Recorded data
▼

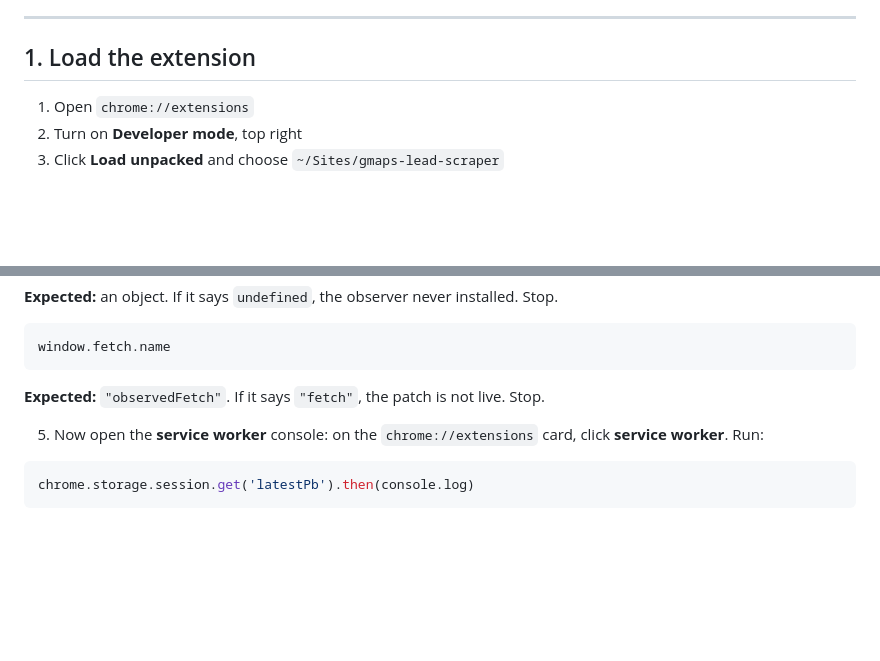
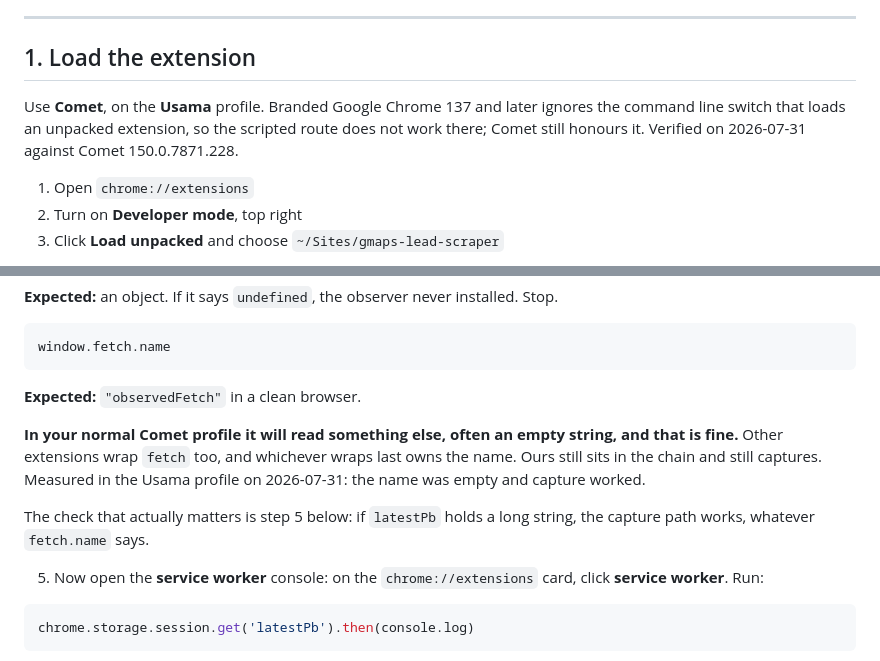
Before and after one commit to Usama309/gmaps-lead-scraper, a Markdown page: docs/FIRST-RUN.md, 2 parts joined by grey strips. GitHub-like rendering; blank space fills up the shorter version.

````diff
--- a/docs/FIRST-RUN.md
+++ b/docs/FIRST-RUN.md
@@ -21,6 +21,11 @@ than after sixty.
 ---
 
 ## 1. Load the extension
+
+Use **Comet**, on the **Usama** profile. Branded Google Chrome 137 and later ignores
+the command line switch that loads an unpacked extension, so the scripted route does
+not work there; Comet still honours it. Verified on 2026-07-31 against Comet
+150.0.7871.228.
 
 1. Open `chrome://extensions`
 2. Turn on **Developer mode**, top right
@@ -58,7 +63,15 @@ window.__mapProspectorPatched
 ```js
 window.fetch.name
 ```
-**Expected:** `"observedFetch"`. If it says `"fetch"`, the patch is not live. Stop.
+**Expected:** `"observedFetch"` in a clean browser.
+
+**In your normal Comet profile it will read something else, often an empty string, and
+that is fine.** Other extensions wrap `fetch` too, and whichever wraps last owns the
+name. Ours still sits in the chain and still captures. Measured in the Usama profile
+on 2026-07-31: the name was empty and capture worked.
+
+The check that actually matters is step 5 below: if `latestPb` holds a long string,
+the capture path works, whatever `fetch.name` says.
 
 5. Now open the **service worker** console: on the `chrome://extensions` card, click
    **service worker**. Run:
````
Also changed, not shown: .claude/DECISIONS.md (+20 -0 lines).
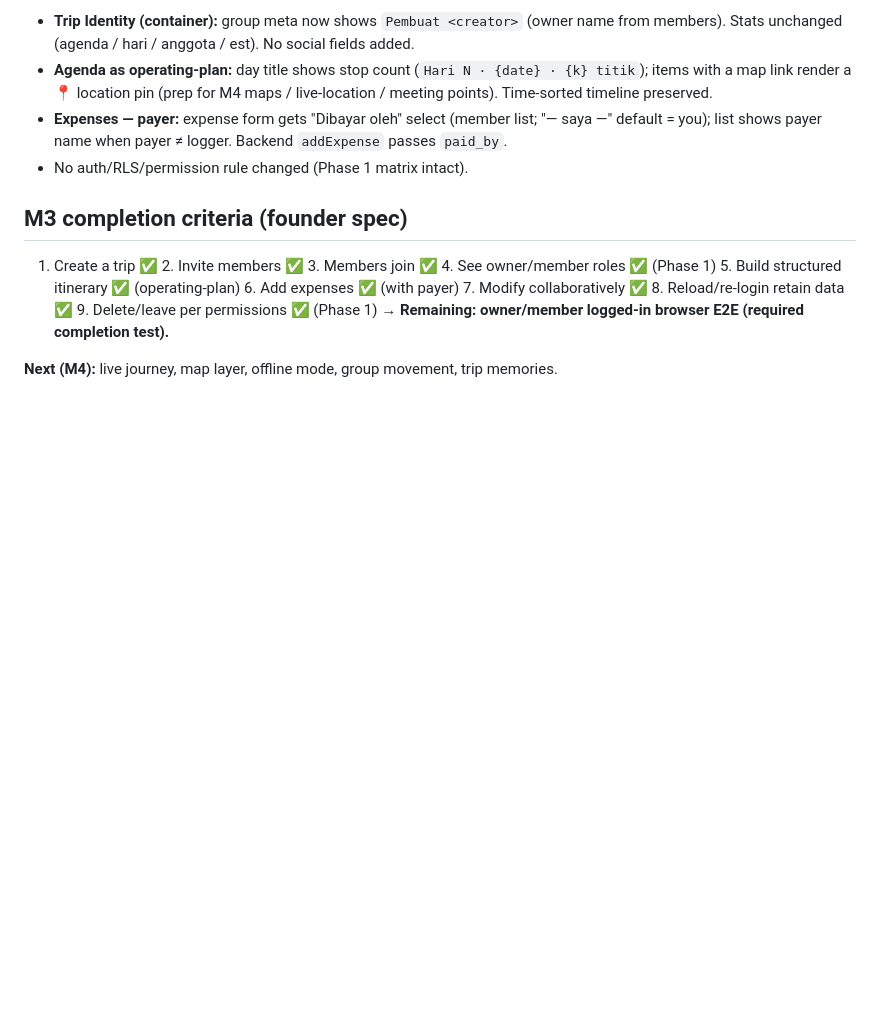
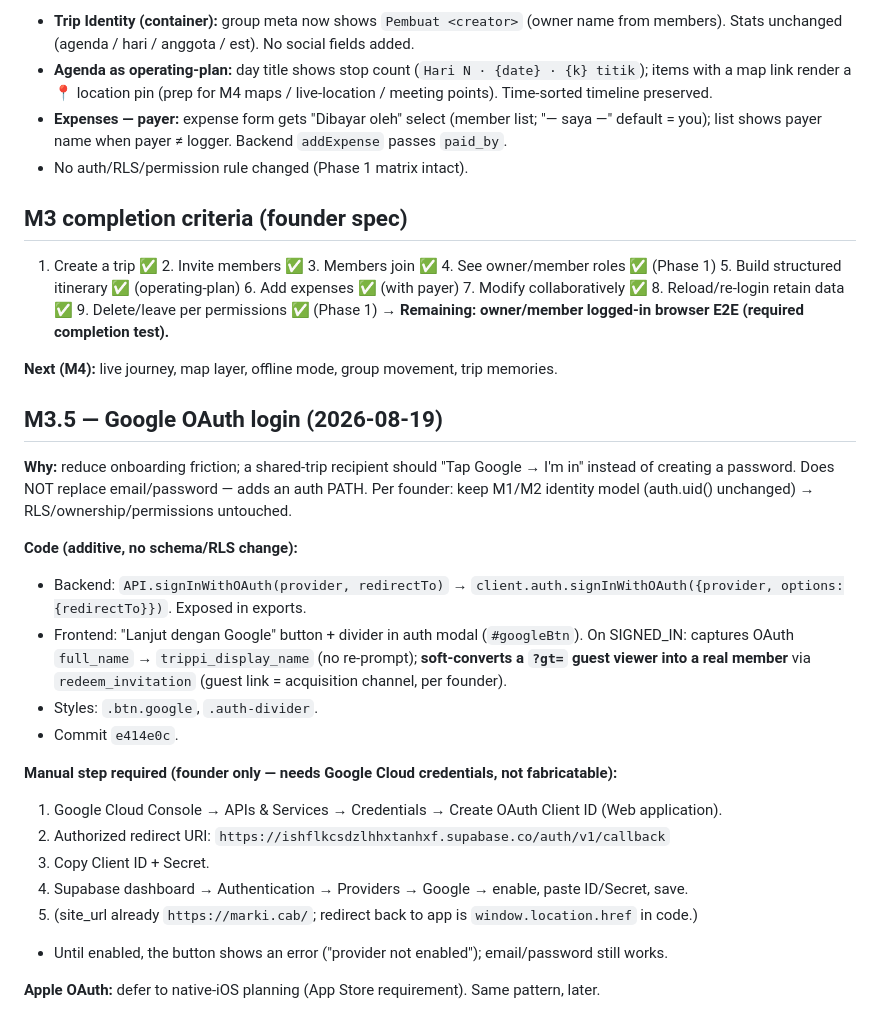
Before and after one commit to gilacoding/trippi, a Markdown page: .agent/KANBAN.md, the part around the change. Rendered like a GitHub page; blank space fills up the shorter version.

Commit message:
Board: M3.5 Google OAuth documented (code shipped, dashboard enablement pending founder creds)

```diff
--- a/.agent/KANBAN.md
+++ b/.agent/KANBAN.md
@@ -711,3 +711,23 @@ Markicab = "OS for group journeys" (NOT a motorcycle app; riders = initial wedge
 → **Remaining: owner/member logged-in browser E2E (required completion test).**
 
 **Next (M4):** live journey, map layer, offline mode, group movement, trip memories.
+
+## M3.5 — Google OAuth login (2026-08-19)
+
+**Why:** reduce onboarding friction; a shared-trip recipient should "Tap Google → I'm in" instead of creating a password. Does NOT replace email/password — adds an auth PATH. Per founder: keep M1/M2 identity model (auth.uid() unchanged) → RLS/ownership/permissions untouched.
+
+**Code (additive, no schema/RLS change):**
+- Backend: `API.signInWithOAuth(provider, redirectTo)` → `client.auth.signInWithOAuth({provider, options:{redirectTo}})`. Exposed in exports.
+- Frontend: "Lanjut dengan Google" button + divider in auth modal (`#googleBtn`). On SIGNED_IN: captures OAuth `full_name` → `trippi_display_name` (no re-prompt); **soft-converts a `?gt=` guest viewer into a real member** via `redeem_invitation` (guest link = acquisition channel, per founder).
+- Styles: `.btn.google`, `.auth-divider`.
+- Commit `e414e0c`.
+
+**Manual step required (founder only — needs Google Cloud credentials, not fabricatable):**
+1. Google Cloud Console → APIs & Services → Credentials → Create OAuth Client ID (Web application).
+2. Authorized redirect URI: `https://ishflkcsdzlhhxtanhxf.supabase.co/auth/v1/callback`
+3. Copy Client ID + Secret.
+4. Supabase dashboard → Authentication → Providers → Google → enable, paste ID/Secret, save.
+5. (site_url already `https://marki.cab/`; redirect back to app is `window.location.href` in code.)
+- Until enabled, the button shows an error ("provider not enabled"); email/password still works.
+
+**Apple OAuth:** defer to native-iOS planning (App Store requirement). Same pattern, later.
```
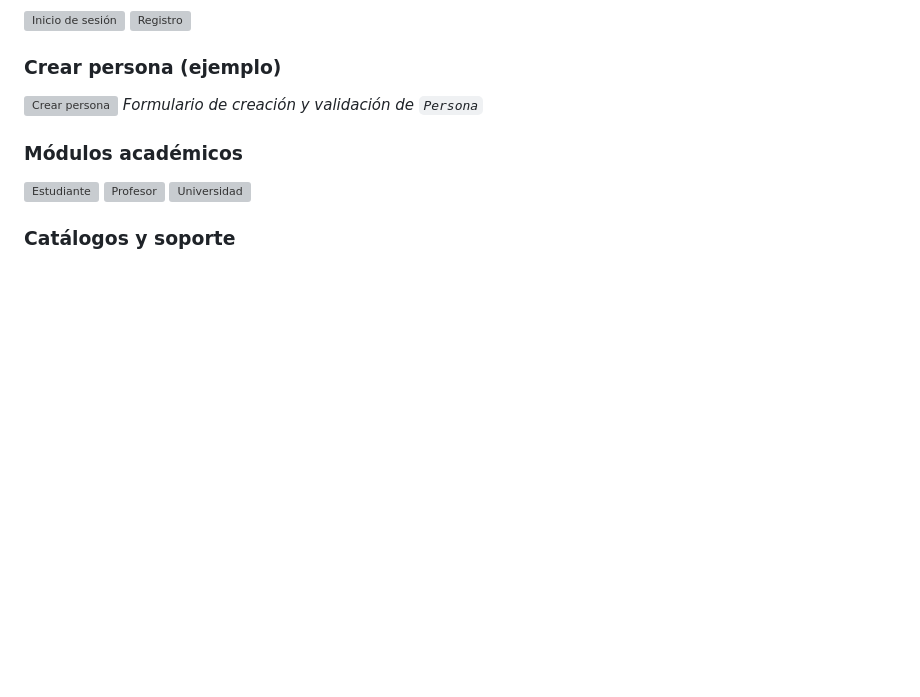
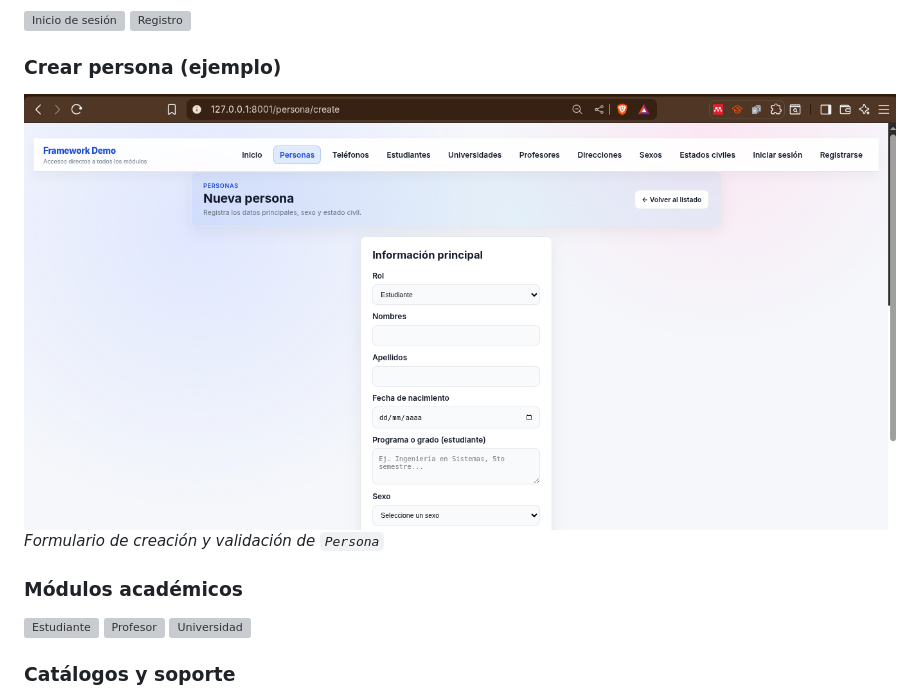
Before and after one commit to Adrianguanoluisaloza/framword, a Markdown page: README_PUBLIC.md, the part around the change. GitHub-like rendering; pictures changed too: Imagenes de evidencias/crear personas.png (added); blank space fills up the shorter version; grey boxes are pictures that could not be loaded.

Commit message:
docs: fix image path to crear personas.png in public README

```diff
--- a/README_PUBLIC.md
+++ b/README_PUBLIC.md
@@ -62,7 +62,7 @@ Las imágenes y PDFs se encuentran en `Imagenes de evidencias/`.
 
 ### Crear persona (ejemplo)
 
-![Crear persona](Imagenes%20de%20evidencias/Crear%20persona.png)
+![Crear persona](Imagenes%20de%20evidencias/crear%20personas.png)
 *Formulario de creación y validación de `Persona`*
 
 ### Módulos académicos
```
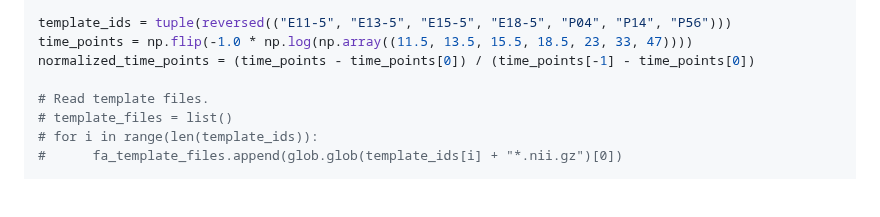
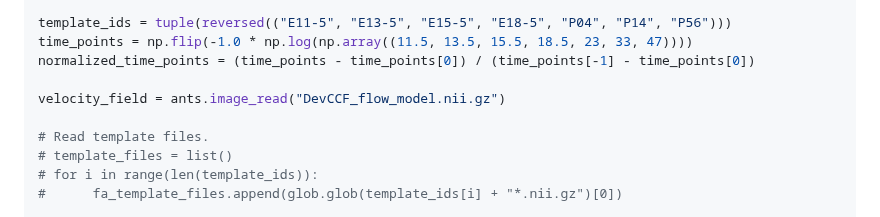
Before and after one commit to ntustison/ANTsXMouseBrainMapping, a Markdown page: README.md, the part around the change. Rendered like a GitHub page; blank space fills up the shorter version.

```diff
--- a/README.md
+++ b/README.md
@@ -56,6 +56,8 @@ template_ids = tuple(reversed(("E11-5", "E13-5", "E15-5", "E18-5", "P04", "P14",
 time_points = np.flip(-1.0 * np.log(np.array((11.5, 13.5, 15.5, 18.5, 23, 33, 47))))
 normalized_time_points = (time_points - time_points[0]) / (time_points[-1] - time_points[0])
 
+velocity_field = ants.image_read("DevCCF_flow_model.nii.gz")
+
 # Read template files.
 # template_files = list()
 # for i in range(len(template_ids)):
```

▲

__Task directions__
Show each line in the data where the string "empty" appears.

__Answer space__
+**In your normal Comet profile it will read something else, often an empty string, and
+on 2026-07-31: the name was empty and capture worked.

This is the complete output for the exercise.